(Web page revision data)
==========
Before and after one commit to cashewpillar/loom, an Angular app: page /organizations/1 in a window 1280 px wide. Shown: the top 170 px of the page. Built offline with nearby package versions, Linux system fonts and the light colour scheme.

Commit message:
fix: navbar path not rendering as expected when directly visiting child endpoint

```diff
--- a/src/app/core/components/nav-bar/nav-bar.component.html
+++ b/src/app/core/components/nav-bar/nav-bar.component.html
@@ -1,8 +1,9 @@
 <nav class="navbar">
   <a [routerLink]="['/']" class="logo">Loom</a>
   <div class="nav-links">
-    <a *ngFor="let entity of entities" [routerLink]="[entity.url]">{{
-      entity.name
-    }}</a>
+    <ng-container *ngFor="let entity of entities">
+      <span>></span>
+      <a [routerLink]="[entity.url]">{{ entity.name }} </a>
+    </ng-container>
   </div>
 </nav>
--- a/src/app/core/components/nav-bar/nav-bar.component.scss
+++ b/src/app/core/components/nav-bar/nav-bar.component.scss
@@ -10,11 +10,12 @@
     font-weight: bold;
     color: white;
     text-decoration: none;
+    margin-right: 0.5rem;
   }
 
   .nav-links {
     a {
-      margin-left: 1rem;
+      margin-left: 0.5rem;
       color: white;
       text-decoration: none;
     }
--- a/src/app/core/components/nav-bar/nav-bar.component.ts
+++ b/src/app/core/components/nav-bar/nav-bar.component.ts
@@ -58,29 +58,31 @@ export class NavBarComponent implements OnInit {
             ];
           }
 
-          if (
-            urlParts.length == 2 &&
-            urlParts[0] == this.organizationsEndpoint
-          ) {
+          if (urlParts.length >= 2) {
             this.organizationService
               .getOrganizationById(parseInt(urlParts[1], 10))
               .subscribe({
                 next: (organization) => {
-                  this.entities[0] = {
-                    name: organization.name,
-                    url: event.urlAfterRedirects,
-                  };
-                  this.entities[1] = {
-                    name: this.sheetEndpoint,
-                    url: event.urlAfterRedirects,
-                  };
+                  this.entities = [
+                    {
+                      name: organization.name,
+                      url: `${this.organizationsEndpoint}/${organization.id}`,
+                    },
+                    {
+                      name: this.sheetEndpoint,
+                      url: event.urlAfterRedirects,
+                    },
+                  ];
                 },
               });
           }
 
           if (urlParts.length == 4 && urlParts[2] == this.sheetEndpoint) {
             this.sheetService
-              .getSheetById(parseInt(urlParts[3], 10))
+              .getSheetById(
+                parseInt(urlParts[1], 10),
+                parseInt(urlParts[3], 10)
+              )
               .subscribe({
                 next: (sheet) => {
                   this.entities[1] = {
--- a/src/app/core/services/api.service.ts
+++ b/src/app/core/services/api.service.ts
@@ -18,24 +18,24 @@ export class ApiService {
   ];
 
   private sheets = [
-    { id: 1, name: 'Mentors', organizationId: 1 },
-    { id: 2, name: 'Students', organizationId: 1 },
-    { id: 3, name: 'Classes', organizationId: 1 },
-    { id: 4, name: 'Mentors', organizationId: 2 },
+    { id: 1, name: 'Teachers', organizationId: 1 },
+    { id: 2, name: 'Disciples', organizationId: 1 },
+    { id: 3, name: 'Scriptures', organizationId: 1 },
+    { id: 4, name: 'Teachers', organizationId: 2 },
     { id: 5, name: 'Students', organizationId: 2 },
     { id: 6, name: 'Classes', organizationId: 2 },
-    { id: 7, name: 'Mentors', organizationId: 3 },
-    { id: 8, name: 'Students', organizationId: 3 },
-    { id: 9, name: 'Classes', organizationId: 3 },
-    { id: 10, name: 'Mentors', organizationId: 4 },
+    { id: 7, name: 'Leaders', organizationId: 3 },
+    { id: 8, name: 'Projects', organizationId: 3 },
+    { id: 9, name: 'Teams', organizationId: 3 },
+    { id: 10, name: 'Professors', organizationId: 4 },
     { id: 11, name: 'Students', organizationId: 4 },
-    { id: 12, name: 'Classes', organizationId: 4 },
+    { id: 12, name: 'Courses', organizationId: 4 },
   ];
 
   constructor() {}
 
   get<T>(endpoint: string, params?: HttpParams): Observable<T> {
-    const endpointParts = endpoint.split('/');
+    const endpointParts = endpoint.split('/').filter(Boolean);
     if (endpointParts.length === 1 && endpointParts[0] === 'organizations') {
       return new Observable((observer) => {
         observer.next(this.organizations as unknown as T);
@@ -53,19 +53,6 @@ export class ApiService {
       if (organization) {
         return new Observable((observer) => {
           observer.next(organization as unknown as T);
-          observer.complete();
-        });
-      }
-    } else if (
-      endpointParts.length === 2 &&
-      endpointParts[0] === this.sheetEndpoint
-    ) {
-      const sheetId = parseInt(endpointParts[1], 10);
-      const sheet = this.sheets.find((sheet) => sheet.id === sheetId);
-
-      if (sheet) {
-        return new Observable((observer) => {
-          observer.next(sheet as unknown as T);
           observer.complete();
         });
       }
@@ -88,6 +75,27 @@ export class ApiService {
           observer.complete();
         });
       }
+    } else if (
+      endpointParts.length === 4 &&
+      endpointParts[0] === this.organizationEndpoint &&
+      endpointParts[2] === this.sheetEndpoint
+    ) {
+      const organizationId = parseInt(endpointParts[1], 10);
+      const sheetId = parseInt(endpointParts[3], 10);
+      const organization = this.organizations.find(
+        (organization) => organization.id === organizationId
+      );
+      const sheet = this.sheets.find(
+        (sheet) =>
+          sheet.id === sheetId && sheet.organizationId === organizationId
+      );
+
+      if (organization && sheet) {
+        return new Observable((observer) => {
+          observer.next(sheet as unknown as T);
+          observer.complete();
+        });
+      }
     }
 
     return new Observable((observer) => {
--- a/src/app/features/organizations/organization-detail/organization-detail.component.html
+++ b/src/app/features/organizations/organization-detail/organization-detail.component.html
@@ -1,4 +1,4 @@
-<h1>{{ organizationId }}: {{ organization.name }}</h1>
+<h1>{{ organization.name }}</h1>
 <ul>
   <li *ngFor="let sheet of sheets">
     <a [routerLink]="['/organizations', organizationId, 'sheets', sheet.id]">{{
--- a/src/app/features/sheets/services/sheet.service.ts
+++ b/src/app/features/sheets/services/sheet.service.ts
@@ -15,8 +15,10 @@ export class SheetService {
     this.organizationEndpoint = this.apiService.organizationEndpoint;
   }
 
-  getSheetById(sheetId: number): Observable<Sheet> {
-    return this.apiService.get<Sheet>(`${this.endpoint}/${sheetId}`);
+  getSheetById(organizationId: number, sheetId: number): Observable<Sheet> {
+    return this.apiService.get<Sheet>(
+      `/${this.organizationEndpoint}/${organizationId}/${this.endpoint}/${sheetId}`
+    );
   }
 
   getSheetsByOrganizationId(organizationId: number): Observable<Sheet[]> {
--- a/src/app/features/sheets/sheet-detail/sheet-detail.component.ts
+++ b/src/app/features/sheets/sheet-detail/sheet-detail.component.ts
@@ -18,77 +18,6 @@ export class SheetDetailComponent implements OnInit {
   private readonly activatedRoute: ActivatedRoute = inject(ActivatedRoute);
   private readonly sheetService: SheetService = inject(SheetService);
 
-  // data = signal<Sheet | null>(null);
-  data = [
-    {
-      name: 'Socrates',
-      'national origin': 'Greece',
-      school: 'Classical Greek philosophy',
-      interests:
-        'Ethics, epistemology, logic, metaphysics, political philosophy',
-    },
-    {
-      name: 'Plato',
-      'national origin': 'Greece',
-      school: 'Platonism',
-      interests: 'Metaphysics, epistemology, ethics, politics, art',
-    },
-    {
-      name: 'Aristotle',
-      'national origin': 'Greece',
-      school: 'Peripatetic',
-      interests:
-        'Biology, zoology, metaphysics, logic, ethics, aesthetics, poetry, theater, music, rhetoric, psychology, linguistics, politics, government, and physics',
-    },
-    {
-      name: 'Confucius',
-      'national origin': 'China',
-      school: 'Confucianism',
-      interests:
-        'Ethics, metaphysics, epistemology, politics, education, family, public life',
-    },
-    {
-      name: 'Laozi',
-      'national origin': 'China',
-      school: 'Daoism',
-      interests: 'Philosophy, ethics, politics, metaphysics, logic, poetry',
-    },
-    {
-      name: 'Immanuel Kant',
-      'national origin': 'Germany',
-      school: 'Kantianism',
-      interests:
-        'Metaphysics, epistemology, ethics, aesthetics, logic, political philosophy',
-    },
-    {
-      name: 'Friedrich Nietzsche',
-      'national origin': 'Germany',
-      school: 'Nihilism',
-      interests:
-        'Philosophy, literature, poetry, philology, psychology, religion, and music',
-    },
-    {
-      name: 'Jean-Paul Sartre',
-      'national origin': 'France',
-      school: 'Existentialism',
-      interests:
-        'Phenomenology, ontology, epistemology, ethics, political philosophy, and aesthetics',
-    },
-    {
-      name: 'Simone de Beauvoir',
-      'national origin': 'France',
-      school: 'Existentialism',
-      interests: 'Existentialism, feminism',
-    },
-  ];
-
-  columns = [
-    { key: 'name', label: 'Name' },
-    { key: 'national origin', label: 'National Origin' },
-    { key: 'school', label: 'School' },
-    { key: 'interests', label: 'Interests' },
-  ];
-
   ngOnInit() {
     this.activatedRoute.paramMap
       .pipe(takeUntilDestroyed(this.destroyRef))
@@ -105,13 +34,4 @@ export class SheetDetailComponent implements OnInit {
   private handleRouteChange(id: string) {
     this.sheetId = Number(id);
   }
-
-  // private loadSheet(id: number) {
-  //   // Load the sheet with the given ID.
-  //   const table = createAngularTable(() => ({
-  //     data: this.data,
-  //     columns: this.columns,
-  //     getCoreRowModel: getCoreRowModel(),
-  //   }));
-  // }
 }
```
==========
● **Exercise description**: Whenever a line of the records holds the string "urlParts", pick it out and copy it.

● **Response area**:
-            urlParts.length == 2 &&
-            urlParts[0] == this.organizationsEndpoint
+          if (urlParts.length >= 2) {
               .getOrganizationById(parseInt(urlParts[1], 10))
           if (urlParts.length == 4 && urlParts[2] == this.sheetEndpoint) {
-              .getSheetById(parseInt(urlParts[3], 10))
+                parseInt(urlParts[1], 10),
+                parseInt(urlParts[3], 10)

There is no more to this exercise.